You don’t often see his paintings exhibited, but Vassilieff has been posited as a missing link in Australian art history. Without his example in the late 1930s and 40s, some say, the later work of the so-called Angry Penguin painters would not have been possible. Certainly he was an important figure for younger artists such as Sidney Nolan, Arthur Boyd and Joy Hester.
According to Felicity St John Moore, Vassilieff brought the stream of Russian folk art into Australian art, as well as exhilarating ideas about the indivisibility of art and life.
Vassilieff settled — in so far as he settled anywhere — at Warrandyte on the outskirts of Melbourne. There he built himself a house out of rocks that he quarried out of the ground; he called it Stonygrad. It looked a bit like something from The Flintstones.
The labour involved was extraordinary. It was as if he were trying to tie himself down with the sheer weight of the stones. He made a terraced garden where he planted fruit trees and flowers, including 30 varieties of iris. He fashioned strange little sculptures out of the local stone. By 1954, however, something of the old itinerancy was back. Vassilieff lived in a series of lodgings in Mildura, Swan Hill and Melbourne, earning money from teaching, but never lasted long at any post. In the last months of his life he was living in a fishing shack owned by a fellow teacher, Colin Wilson, at Buronga on the banks of the Murray River.
He had been dismissed from his last teaching job and turfed out from his beloved Stonygrad by his wife. His health was bad. He did a lot of fishing. And in the evenings he painted, usually on pages of the Sunraysia
Daily, by the light of a kerosene lamp. His subject was the river, populated with birds, animals and alarming-looking women; he gave his pictures titles such as Many twists and turns has Mother Darling on Sunday but not as many as the girl from Wentworth.
Reflection in the Darling was the last painting he did.
It is painted on newsprint, its bright colours reflecting Vassilieff’s exuberant love of the river and its flora and fauna; on the right is what St John Moore identifies as a selfportrait, in a more tortured mode.
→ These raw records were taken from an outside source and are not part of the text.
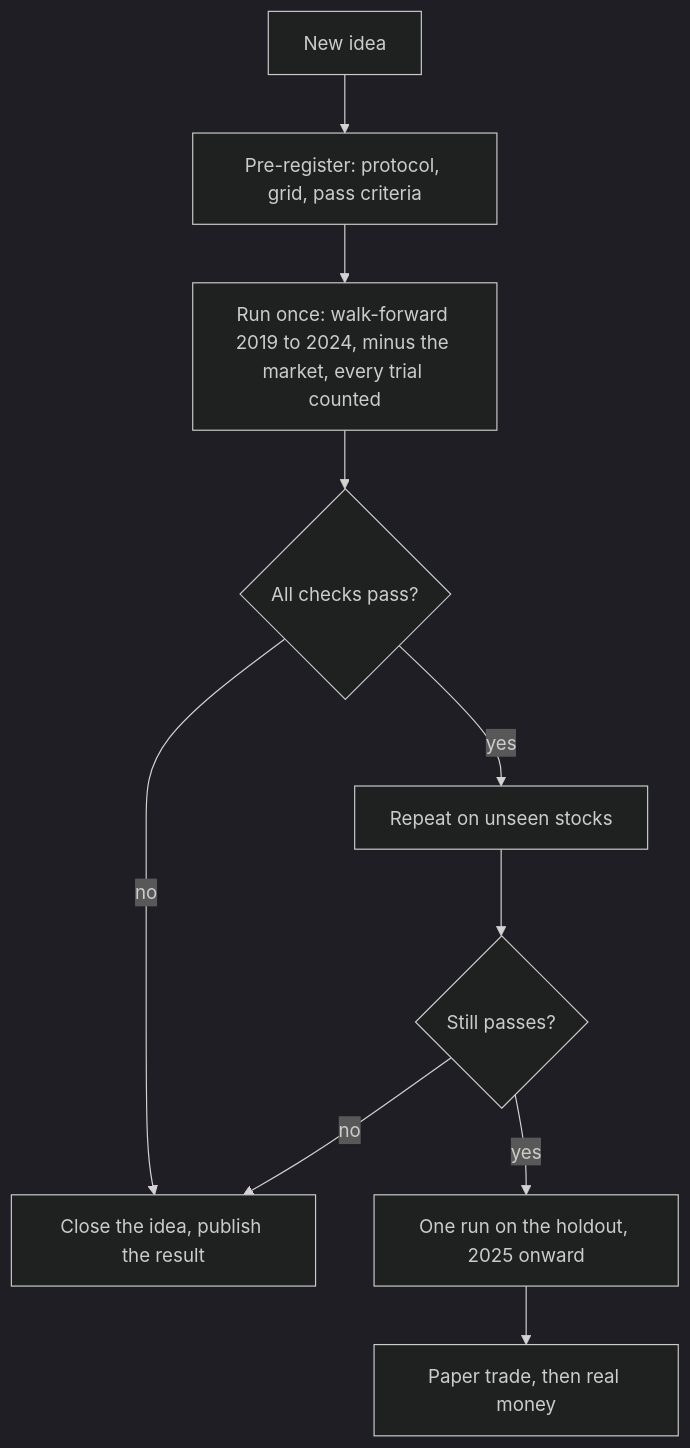
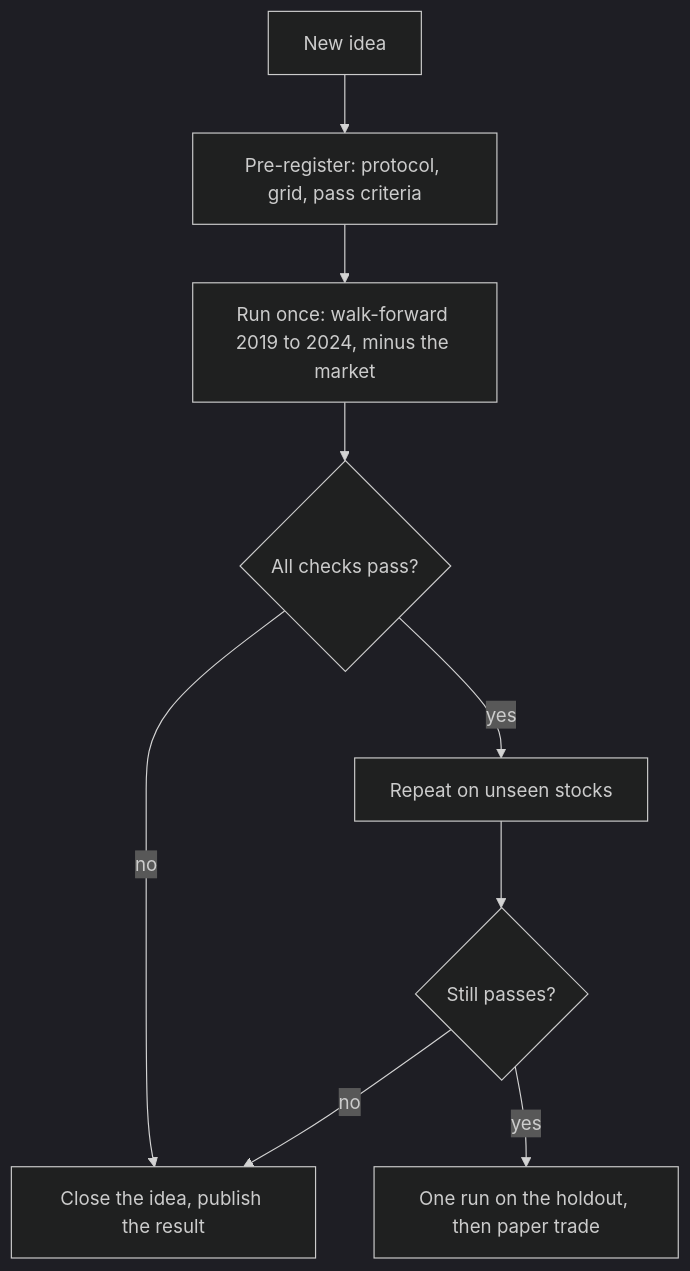
The diagram in docs/diagrams/method.mmd (Malekhalifa/sift), drawn with Mermaid (dark theme) before and after one commit. The commit also changed 12 other files, not shown here.

```diff
--- a/docs/diagrams/method.mmd
+++ b/docs/diagrams/method.mmd
@@ -1,10 +1,9 @@
 flowchart TD
   I[New idea] --> P[Pre-register: protocol, grid, pass criteria]
-  P --> R[Run once: walk-forward 2019 to 2024, minus the market, every trial counted]
+  P --> R[Run once: walk-forward 2019 to 2024, minus the market]
   R --> Q{All checks pass?}
   Q -- no --> X[Close the idea, publish the result]
   Q -- yes --> U[Repeat on unseen stocks]
   U --> V{Still passes?}
   V -- no --> X
-  V -- yes --> H[One run on the holdout, 2025 onward]
-  H --> T[Paper trade, then real money]
+  V -- yes --> H[One run on the holdout, then paper trade]
```
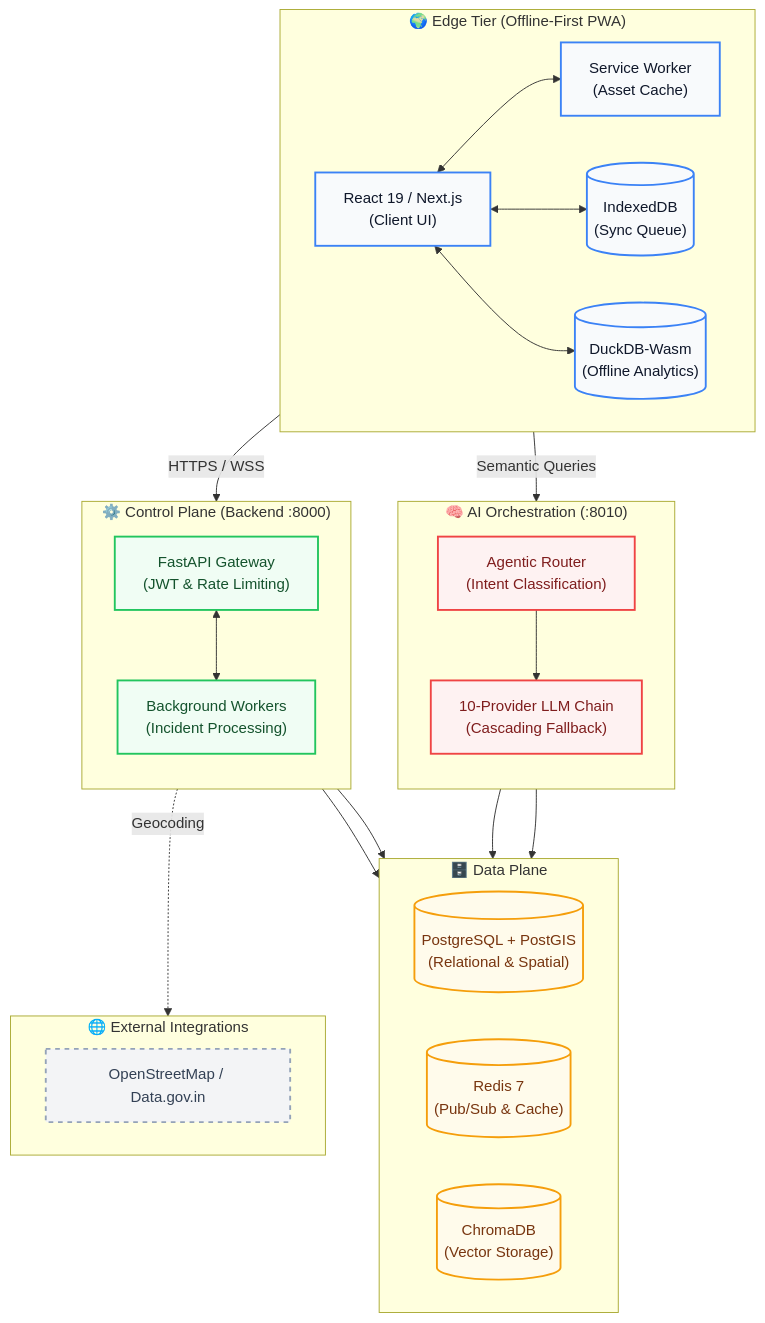
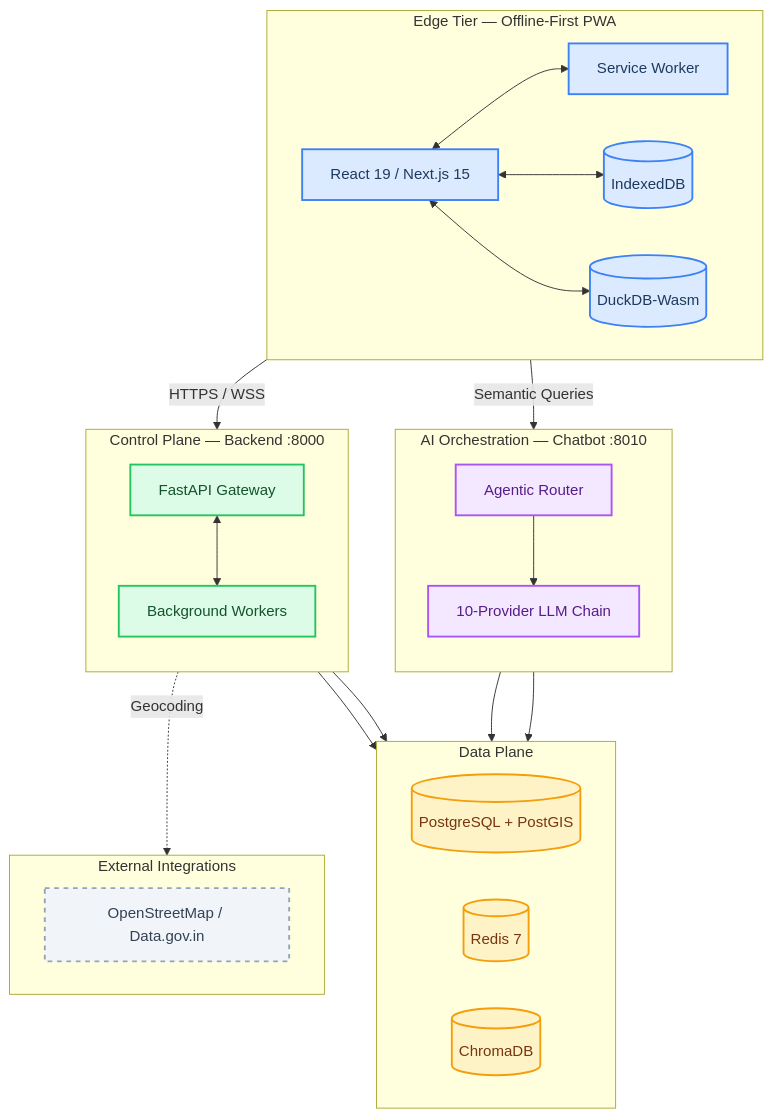
The first of 2 diagrams in README.md (SafeVixAI/SafeVixAI), drawn with Mermaid before and after one commit. The commit also changed other lines of this file and 85 other files, not shown here.

Commit message:
docs: Fix Mermaid diagrams, resolve relative link warnings, and ensure clean mkdocs build

````diff
--- a/README.md
+++ b/README.md
@@ -126,57 +176,55 @@
 ```mermaid
 flowchart TB
-    %% Enterprise Themes
-    classDef edge fill:#f8fafc,stroke:#3b82f6,stroke-width:2px,color:#0f172a
-    classDef control fill:#f0fdf4,stroke:#22c55e,stroke-width:2px,color:#14532d
-    classDef ai fill:#fef2f2,stroke:#ef4444,stroke-width:2px,color:#7f1d1d
-    classDef data fill:#fffbeb,stroke:#f59e0b,stroke-width:2px,color:#78350f
-    classDef external fill:#f3f4f6,stroke:#94a3b8,stroke-width:2px,stroke-dasharray: 5 5,color:#334155
+    classDef edge fill:#dbeafe,stroke:#3b82f6,stroke-width:2px,color:#1e3a5f
+    classDef control fill:#dcfce7,stroke:#22c55e,stroke-width:2px,color:#14532d
+    classDef ai fill:#f3e8ff,stroke:#a855f7,stroke-width:2px,color:#581c87
+    classDef data fill:#fef3c7,stroke:#f59e0b,stroke-width:2px,color:#78350f
+    classDef external fill:#f1f5f9,stroke:#94a3b8,stroke-width:2px,stroke-dasharray:5 5,color:#334155
 
-    subgraph EdgeTier ["🌍 Edge Tier (Offline-First PWA)"]
+    subgraph EdgeTier ["Edge Tier — Offline-First PWA"]
         direction LR
-        UI["React 19 / Next.js<br/>(Client UI)"]:::edge
-        SW["Service Worker<br/>(Asset Cache)"]:::edge
-        IDB[("IndexedDB<br/>(Sync Queue)")]:::edge
-        DW[("DuckDB-Wasm<br/>(Offline Analytics)")]:::edge
+        UI["React 19 / Next.js 15"]:::edge
+        SW["Service Worker"]:::edge
+        IDB[("IndexedDB")]:::edge
+        DW[("DuckDB-Wasm")]:::edge
         UI <--> SW
         UI <--> IDB
         UI <--> DW
     end
 
-    subgraph ControlPlane ["⚙️ Control Plane (Backend :8000)"]
+    subgraph ControlPlane ["Control Plane — Backend :8000"]
         direction TB
-        API["FastAPI Gateway<br/>(JWT & Rate Limiting)"]:::control
-        Workers["Background Workers<br/>(Incident Processing)"]:::control
+        API["FastAPI Gateway"]:::control
+        Workers["Background Workers"]:::control
         API <--> Workers
     end
 
-    subgraph AIOrchestration ["🧠 AI Orchestration (:8010)"]
+    subgraph AIOrchestration ["AI Orchestration — Chatbot :8010"]
         direction TB
-        Router["Agentic Router<br/>(Intent Classification)"]:::ai
-        LLM["10-Provider LLM Chain<br/>(Cascading Fallback)"]:::ai
+        Router["Agentic Router"]:::ai
+        LLM["10-Provider LLM Chain"]:::ai
         Router --> LLM
     end
 
-    subgraph DataPlane ["🗄️ Data Plane"]
+    subgraph DataPlane ["Data Plane"]
         direction LR
-        PG[("PostgreSQL + PostGIS<br/>(Relational & Spatial)")]:::data
-        RD[("Redis 7<br/>(Pub/Sub & Cache)")]:::data
-        CR[("ChromaDB<br/>(Vector Storage)")]:::data
+        PG[("PostgreSQL + PostGIS")]:::data
+        RD[("Redis 7")]:::data
+        CR[("ChromaDB")]:::data
     end
     
-    subgraph ThirdParty ["🌐 External Integrations"]
+    subgraph ThirdParty ["External Integrations"]
         direction LR
         Maps["OpenStreetMap / Data.gov.in"]:::external
     end
 
-    %% Network Flow
     EdgeTier -- "HTTPS / WSS" --> ControlPlane
     EdgeTier -- "Semantic Queries" --> AIOrchestration
     
     ControlPlane --> PG
     ControlPlane --> RD
     ControlPlane -. "Geocoding" .-> Maps
     
     AIOrchestration --> CR
     AIOrchestration --> RD
 ```
````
Perhaps, as she suggests, the painting is about fishing; perhaps it shows the fisherman (accompanied by assorted creatures) watching in horror as the big fish gets away.
Reflection is one of 34 paintings given by Wilson (the owner of the shack) to Mildura Arts Centre, which is hosting an exhibition of Vassilieff’s works.
Mildura was fairly unwelcoming to Vassilieff when he was alive — perhaps because many of his depictions of the place were far from complimentary — but it’s making time for him now.
Vassilieff: Journey to Mildura, curated by Felicity St John Moore, at the Mildura Arts Centre until April 20.
AS HE RARELY SOLD A PAINTING, HE NEVER HAD ANY MONEY, AND TRADED PORTRAITS FOR HOT DINNERS
Gouache on newsprint,
29.8cm x 40cm